When he finds the girls burning tampons in the classroom stove he erupts, sends the boys out of the room and gives the girls a piece of his mind before retreating to the staff room where he feels guilty about losing his temper. As a result he then begins to use unorthodox teaching methods and builds up the youngsters' self respect, treating them as young adults and getting them involved in dialogue. When another teacher, Mr Bell, forces an overlarge boy to jump a hurdle when it is obviously beyond the lad’s capabilities, the boy falls and breaks the hurdle. Furious, another boy attacks the teacher with a broken piece of wood.
Thackeray intervenes, tells the teacher off and advises the boy that he shouldn’t lose his temper. Denham, the most disruptive boy in the class challenges Thackeray to a boxing bout. Thackeray was once a Golden Gloves contender and floors him with a single blow. Thackeray helps him up and begins to gain the boy’s respect. Gradually, teaching his students as young adults and getting them to respect each other begins to pay rewards. There were other little sub-plots – the death of a boy’s mother, who is black, also indicates the racism of the time, but is overcome when the entire class attend the funeral.

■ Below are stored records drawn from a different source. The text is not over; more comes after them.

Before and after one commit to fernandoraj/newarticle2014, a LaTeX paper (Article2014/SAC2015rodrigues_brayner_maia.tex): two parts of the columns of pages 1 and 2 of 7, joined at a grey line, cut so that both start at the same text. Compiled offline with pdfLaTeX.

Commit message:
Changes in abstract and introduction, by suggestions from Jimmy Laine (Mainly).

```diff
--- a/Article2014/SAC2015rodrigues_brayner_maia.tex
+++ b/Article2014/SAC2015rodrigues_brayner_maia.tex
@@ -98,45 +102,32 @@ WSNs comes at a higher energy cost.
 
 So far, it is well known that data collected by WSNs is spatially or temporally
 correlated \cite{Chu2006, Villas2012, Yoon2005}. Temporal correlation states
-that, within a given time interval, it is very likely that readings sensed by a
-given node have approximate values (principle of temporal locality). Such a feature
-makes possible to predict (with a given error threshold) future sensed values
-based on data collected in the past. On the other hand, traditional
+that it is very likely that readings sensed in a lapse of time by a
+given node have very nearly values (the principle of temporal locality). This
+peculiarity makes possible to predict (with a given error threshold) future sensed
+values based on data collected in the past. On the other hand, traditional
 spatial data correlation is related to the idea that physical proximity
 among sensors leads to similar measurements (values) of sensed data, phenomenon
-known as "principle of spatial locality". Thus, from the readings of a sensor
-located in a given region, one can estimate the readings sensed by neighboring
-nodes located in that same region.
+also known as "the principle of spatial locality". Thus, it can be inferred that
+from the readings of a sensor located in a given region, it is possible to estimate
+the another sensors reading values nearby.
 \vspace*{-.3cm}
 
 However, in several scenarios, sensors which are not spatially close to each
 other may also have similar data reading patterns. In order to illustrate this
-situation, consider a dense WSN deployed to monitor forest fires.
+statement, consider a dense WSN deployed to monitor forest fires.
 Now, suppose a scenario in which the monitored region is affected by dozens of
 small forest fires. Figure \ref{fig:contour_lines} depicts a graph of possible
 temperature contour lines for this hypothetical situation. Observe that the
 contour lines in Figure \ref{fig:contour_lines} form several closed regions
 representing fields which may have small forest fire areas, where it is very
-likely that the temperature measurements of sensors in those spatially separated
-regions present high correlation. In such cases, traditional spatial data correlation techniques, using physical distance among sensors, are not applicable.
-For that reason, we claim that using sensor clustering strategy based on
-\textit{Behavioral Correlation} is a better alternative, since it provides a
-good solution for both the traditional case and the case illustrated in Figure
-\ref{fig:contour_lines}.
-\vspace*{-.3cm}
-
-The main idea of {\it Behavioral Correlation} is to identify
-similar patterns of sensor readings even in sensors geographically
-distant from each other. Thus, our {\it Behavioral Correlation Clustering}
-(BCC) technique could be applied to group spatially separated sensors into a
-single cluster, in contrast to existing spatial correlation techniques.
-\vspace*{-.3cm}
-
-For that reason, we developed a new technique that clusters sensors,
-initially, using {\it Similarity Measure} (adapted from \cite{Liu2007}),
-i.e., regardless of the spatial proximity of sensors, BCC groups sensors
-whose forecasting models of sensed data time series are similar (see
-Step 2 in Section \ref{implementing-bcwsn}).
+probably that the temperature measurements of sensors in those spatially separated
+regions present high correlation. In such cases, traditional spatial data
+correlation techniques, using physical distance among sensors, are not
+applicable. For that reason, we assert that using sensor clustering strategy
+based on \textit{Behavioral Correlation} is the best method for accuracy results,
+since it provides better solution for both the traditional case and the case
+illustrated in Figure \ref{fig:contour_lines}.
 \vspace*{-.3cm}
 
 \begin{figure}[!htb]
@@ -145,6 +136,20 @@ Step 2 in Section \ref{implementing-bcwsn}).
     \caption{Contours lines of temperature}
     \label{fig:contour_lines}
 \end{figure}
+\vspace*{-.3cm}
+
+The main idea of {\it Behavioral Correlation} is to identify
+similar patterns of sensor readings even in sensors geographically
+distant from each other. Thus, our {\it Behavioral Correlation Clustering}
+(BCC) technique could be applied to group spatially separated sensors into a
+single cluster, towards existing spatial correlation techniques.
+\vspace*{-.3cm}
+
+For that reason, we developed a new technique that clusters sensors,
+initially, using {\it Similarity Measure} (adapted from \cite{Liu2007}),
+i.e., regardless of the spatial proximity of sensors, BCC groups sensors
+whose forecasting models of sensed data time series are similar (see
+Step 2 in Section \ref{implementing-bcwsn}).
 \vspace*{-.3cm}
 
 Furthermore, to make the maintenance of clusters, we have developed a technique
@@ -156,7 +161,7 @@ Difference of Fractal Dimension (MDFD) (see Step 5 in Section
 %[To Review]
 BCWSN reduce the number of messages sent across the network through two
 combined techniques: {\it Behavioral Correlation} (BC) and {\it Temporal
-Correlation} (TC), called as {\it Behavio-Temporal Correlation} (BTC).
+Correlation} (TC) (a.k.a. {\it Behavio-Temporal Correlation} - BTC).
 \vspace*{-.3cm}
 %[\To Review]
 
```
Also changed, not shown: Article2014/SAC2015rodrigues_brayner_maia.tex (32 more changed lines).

Thackeray has a mild flirtation with Gillian, one of the other teachers and one of his students, Pamela, has a crush on him.When Thackeray receives a letter offering him a job with an engineering company, he has a decision to make: to work in his chosen profession, or to continue to communicate with youngsters and help them to be better prepared for their future. He decides to stay and at the end of term dance, he is paid a tribute when one of his students, Barbara, sings a song she has written about him, ‘To Sir With Love.’ After bidding his students farewell, he comes across a sullen youngster who declares, ‘I’m in your bleeding class next term’ and realises his work is cut out for him.